The miniature pinscher is a petite but workmanlike small dog breed that many people immediately think of as being a miniature version of the larger Doberman pinscher, and aside from a large size disparity, there are undeniably a number of physical similarities between the two breeds!
However, the miniature pinscher is very much a dog breed in its own right, and aside from a lean, healthy-looking build and black and tan colouration, doesn’t have a huge amount in common with their larger cousins, which is a disappointment to some and a bonus to others!
This is a small breed with a big personality, and every year, a great many dog lovers begin to explore the breed in more detail in order to determine if it might be the right fit for them.
Whilst the miniature pinscher is a versatile dog breed that is a good choice for many different types of homes and owners, they are not for everyone, and it is important to learn as much as possible about the breed before you commit to a purchase.
With this in mind, this article will tell you ten things you need to know about the miniature pinscher, before you buy one. Read on to learn more.
The miniature pinscher is one of the smarter of the small dog breeds, being ranked in 57th place out of a total number of 138 different dog breeds in Stanley Coren’s widely accepted ranking of dog breeds by intelligence.
This means that they tend to be quick witted, good at learning new skills, enthusiastic about training, and keen to exercise their minds. However, it can also mean that they get bored easily too!
The miniature pinscher is quite a lively little dog breed, and they have reasonably high energy levels and as a result, need a reasonable amount of daily exercise.
They don’t thrive within a sedentary lifestyle, and need to spend a couple of hours each day walking both on the lead, and playing and socialising freely with other dogs.
It is a common misconception that the miniature pinscher is a miniature or scaled-down version of the Doberman pinscher, or a smaller variant of the Doberman breed. However, this is not the case, and the Doberman was not even one of the breeds used to develop the miniature pinscher in the first place.
The breed’s exact ancestry is cause for some debate, but the breeds most commonly cited in its creation are the German pinscher, the dachshund, and the Italian greyhound!
The miniature pinscher falls into the Kennel Club’s toy dog categorisation, which is reserved for small dogs that make for affectionate and loyal pets and companions first and foremost, rather than those with working skills or that performed historical working roles.
The intelligence and energy levels of the miniature pinscher are not really typical of toy dogs as a whole, and the mini pin certainly isn’t a lap dog – although they do love cuddles!
The miniature pinscher coat is short and single layered, which means that it is very easy to care for. They also don’t tend to shed a huge amount of fur.
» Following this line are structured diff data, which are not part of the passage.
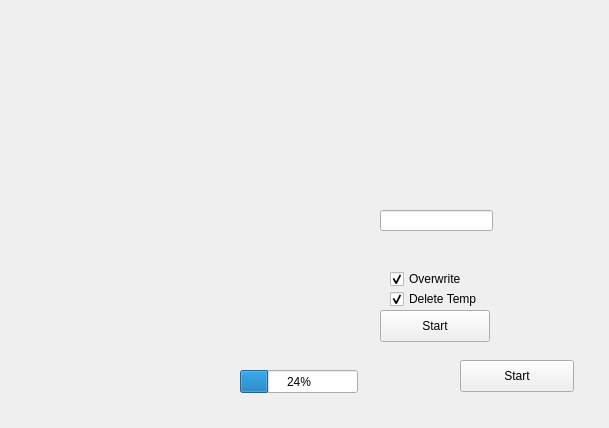
djhn75/RNAEditor, file ressources/InputTab.ui: the form before one commit.
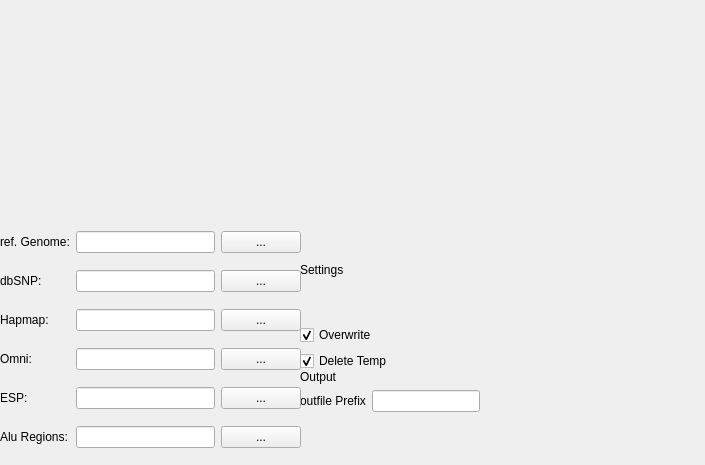
The form after the commit. Icons and pictures are not drawn.

Diff of the .ui file:
```diff
--- a/ressources/InputTab.ui
+++ b/ressources/InputTab.ui
@@ -6,42 +6,114 @@
    <rect>
     <x>0</x>
     <y>0</y>
-    <width>609</width>
-    <height>428</height>
+    <width>705</width>
+    <height>465</height>
    </rect>
   </property>
+  <property name="sizePolicy">
+   <sizepolicy hsizetype="Maximum" vsizetype="Maximum">
+    <horstretch>1</horstretch>
+    <verstretch>1</verstretch>
+   </sizepolicy>
+  </property>
+  <property name="minimumSize">
+   <size>
+    <width>200</width>
+    <height>200</height>
+   </size>
+  </property>
   <property name="windowTitle">
    <string>Form</string>
   </property>
-  <widget class="QProgressBar" name="progressBar">
+  <widget class="QWidget" name="verticalLayoutWidget">
    <property name="geometry">
     <rect>
-     <x>240</x>
+     <x>300</x>
+     <y>220</y>
+     <width>231</width>
+     <height>151</height>
+    </rect>
+   </property>
+   <layout class="QVBoxLayout" name="verticalLayout" stretch="0,0,0">
+    <item>
+     <widget class="QLabel" name="label_8">
+      <property name="text">
+       <string>Settings</string>
+      </property>
+     </widget>
+    </item>
+    <item>
+     <widget class="QCheckBox" name="checkBox_2">
+      <property name="toolTip">
+       <string>Overwrite exisitng Files</string>
+      </property>
+      <property name="text">
+       <string>Overwrite</string>
+      </property>
+      <property name="checked">
+       <bool>true</bool>
+      </property>
+     </widget>
+    </item>
+    <item>
+     <widget class="QCheckBox" name="checkBox">
+      <property name="toolTip">
+       <string>Delete Temporary Files</string>
+      </property>
+      <property name="text">
+       <string>Delete Temp</string>
+      </property>
+      <property name="checked">
+       <bool>true</bool>
+      </property>
+     </widget>
+    </item>
+   </layout>
+  </widget>
+  <widget class="QWidget" name="formLayoutWidget_2">
+   <property name="geometry">
+    <rect>
+     <x>300</x>
      <y>370</y>
-     <width>118</width>
-     <height>23</height>
+     <width>231</width>
+     <height>91</height>
     </rect>
    </property>
-   <property name="value">
-    <number>24</number>
-   </property>
+   <layout class="QFormLayout" name="formLayout_2">
+    <property name="sizeConstraint">
+     <enum>QLayout::SetDefaultConstraint</enum>
+    </property>
+    <property name="fieldGrowthPolicy">
+     <enum>QFormLayout::FieldsStayAtSizeHint</enum>
+    </property>
+    <property name="leftMargin">
+     <number>0</number>
+    </property>
+    <item row="0" column="0">
+     <widget class="QLabel" name="label_9">
+      <property name="text">
+       <string>Output</string>
+      </property>
+     </widget>
+    </item>
+    <item row="1" column="0">
+     <widget class="QLabel" name="label_10">
+      <property name="text">
+       <string>outfile Prefix</string>
+      </property>
+     </widget>
+    </item>
+    <item row="1" column="1">
+     <widget class="QLineEdit" name="lineEdit_7"/>
+    </item>
+   </layout>
   </widget>
-  <widget class="QLineEdit" name="lineEdit">
+  <widget class="QPushButton" name="pushButton_start">
    <property name="geometry">
     <rect>
-     <x>380</x>
-     <y>210</y>
-     <width>113</width>
-     <height>21</height>
-    </rect>
-   </property>
-  </widget>
-  <widget class="QPushButton" name="pushButton">
-   <property name="geometry">
-    <rect>
-     <x>460</x>
-     <y>360</y>
-     <width>114</width>
+     <x>840</x>
+     <y>580</y>
+     <width>131</width>
      <height>32</height>
     </rect>
    </property>
@@ -49,54 +121,191 @@
     <string>Start</string>
    </property>
   </widget>
-  <widget class="QPushButton" name="pushButton_2">
+  <widget class="QWidget" name="gridLayoutWidget">
    <property name="geometry">
     <rect>
-     <x>380</x>
-     <y>310</y>
-     <width>110</width>
-     <height>32</height>
+     <x>0</x>
+     <y>220</y>
+     <width>301</width>
+     <height>242</height>
     </rect>
    </property>
-   <property name="text">
-    <string>Start</string>
-   </property>
+   <layout class="QGridLayout" name="gridLayout">
+    <property name="horizontalSpacing">
+     <number>-1</number>
+    </property>
+    <item row="4" column="2">
+     <widget class="QPushButton" name="pushButton_esp">
+      <property name="text">
+       <string>...</string>
+      </property>
+     </widget>
+    </item>
+    <item row="4" column="1">
+     <widget class="QLineEdit" name="lineEdit_esp"/>
+    </item>
+    <item row="3" column="2">
+     <widget class="QPushButton" name="pushButton_omni">
+      <property name="text">
+       <string>...</string>
+      </property>
+     </widget>
+    </item>
+    <item row="5" column="1">
+     <widget class="QLineEdit" name="lineEdit_aluRegions"/>
+    </item>
+    <item row="0" column="0">
+     <widget class="QLabel" name="label_refGenome">
+      <property name="sizePolicy">
+       <sizepolicy hsizetype="Fixed" vsizetype="Preferred">
+        <horstretch>0</horstretch>
+        <verstretch>0</verstretch>
+       </sizepolicy>
+      </property>
+      <property name="text">
+       <string>ref. Genome:</string>
+      </property>
+     </widget>
+    </item>
+    <item row="1" column="2">
+     <widget class="QPushButton" name="pushButton_dbSNP">
+      <property name="text">
+       <string>...</string>
+      </property>
+     </widget>
+    </item>
+    <item row="5" column="2">
+     <widget class="QPushButton" name="pushButton_aluRegion">
+      <property name="sizePolicy">
+       <sizepolicy hsizetype="Minimum" vsizetype="Fixed">
+        <horstretch>0</horstretch>
+        <verstretch>0</verstretch>
+       </sizepolicy>
+      </property>
+      <property name="text">
+       <string>...</string>
+      </property>
+     </widget>
+    </item>
+    <item row="0" column="1">
+     <widget class="QLineEdit" name="lineEdit_refGenome">
+      <property name="sizePolicy">
+       <sizepolicy hsizetype="MinimumExpanding" vsizetype="Fixed">
+        <horstretch>0</horstretch>
+        <verstretch>0</verstretch>
+       </sizepolicy>
+      </property>
+     </widget>
+    </item>
+    <item row="1" column="0">
+     <widget class="QLabel" name="label_dbSNP">
+      <property name="sizePolicy">
+       <sizepolicy hsizetype="Fixed" vsizetype="Preferred">
+        <horstretch>0</horstretch>
+        <verstretch>0</verstretch>
+       </sizepolicy>
+      </property>
+      <property name="text">
+       <string>dbSNP:</string>
+      </property>
+     </widget>
+    </item>
+    <item row="5" column="0">
+     <widget class="QLabel" name="label_aluRegions">
+      <property name="sizePolicy">
+       <sizepolicy hsizetype="Fixed" vsizetype="Preferred">
+        <horstretch>0</horstretch>
+        <verstretch>0</verstretch>
+       </sizepolicy>
+      </property>
+      <property name="text">
+       <string>Alu Regions:</string>
+      </property>
+     </widget>
+    </item>
+    <item row="0" column="2">
+     <widget class="QPushButton" name="pushButton_refGenome">
+      <property name="text">
+       <string>...</string>
+      </property>
+     </widget>
+    </item>
+    <item row="2" column="0">
+     <widget class="QLabel" name="label_hapmap">
+      <property name="sizePolicy">
+       <sizepolicy hsizetype="Fixed" vsizetype="Preferred">
+        <horstretch>0</horstretch>
+        <verstretch>0</verstretch>
+       </sizepolicy>
+      </property>
+      <property name="text">
+       <string>Hapmap:</string>
+      </property>
+     </widget>
+    </item>
+    <item row="4" column="0">
+     <widget class="QLabel" name="label_esp">
+      <property name="sizePolicy">
+       <sizepolicy hsizetype="Minimum" vsizetype="Preferred">
+        <horstretch>0</horstretch>
+        <verstretch>0</verstretch>
+       </sizepolicy>
+      </property>
+      <property name="text">
+       <string>ESP:</string>
+      </property>
+     </widget>
+    </item>
+    <item row="1" column="1">
+     <widget class="QLineEdit" name="lineEdit_dbSNP"/>
+    </item>
+    <item row="3" column="0">
+     <widget class="QLabel" name="label_omni">
+      <property name="sizePolicy">
+       <sizepolicy hsizetype="Minimum" vsizetype="Preferred">
+        <horstretch>0</horstretch>
+        <verstretch>0</verstretch>
+       </sizepolicy>
+      </property>
+      <property name="text">
+       <string>Omni:</string>
+      </property>
+     </widget>
+    </item>
+    <item row="2" column="2">
+     <widget class="QPushButton" name="pushButton_hapmap">
+      <property name="text">
+       <string>...</string>
+      </property>
+     </widget>
+    </item>
+    <item row="2" column="1">
+     <widget class="QLineEdit" name="lineEdit_hapmap"/>
+    </item>
+    <item row="3" column="1">
+     <widget class="QLineEdit" name="lineEdit_omni"/>
+    </item>
+   </layout>
   </widget>
-  <widget class="QCheckBox" name="checkBox">
+  <widget class="QLabel" name="label">
    <property name="geometry">
     <rect>
-     <x>390</x>
-     <y>290</y>
-     <width>91</width>
-     <height>18</height>
+     <x>80</x>
+     <y>-20</y>
+     <width>531</width>
+     <height>181</height>
     </rect>
    </property>
-   <property name="toolTip">
-    <string>Delete Temporary Files</string>
+   <property name="autoFillBackground">
+    <bool>false</bool>
    </property>
    <property name="text">
-    <string>Delete Temp</string>
+    <string/>
    </property>
-   <property name="checked">
-    <bool>true</bool>
+   <property name="pixmap">
+    <pixmap>../../../Desktop/RNAeditor.png</pixmap>
    </property>
-  </widget>
-  <widget class="QCheckBox" name="checkBox_2">
-   <property name="geometry">
-    <rect>
-     <x>390</x>
-     <y>270</y>
-     <width>85</width>
-     <height>18</height>
-    </rect>
-   </property>
-   <property name="toolTip">
-    <string>Overwrite exisitng Files</string>
-   </property>
-   <property name="text">
-    <string>Overwrite</string>
-   </property>
-   <property name="checked">
+   <property name="scaledContents">
     <bool>true</bool>
    </property>
   </widget>
```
However, the mini pin might feel the cold in the winter due to their short coats, and may benefit from an insulating waterproof coat for walks on cold days.
According to our Pets4Homes statistics, the average advertised asking price for Kennel Club registered miniature pinschers for sale as of September 2019 was £730, and for non-pedigree dogs of the breed, £534.
This is slightly on the high side across the board for all dog breeds of a similar size, but not hugely outside of the norms.
The average lifespan of miniature pinschers can vary between around 10-14 years, and the breed is not one that has a huge number of hereditary health challenges correlated with it.
However, all prospective miniature pinscher buyers are advised to research the breed’s health in detail before committing to a purchase, and ensure that they choose from a breeder that is knowledgeable about the breed’s health in their turn.
The miniature pinscher is not a breed that usually tolerates being left alone at home for very long at a time, and they can be quite demanding in terms of their need for attention. If you would need to leave your dog alone regularly for several hours at a time, this would not be a good breed to pick.
Miniature pinschers tend to be quite vocal dogs, and as such, they can make for good watchdogs. However, they are also often quite keen to bark for no reason, which can make them somewhat annoying – particularly for your neighbours if they make a lot of fuss when you’ve left every time you go out!
The miniature pinscher has a lot to recommend it to many different types of owners, particularly those looking for a small and compact toy dog breed that is a little more energetic and a touch smarter than most others in the class.
However, these traits, and the fact that dogs of the breed can be fairly demanding in general, mean that you need to ensure you can provide the appropriate lifestyle for such as dog and appreciate their unique requirements before you go ahead and buy a miniature pinscher of your own.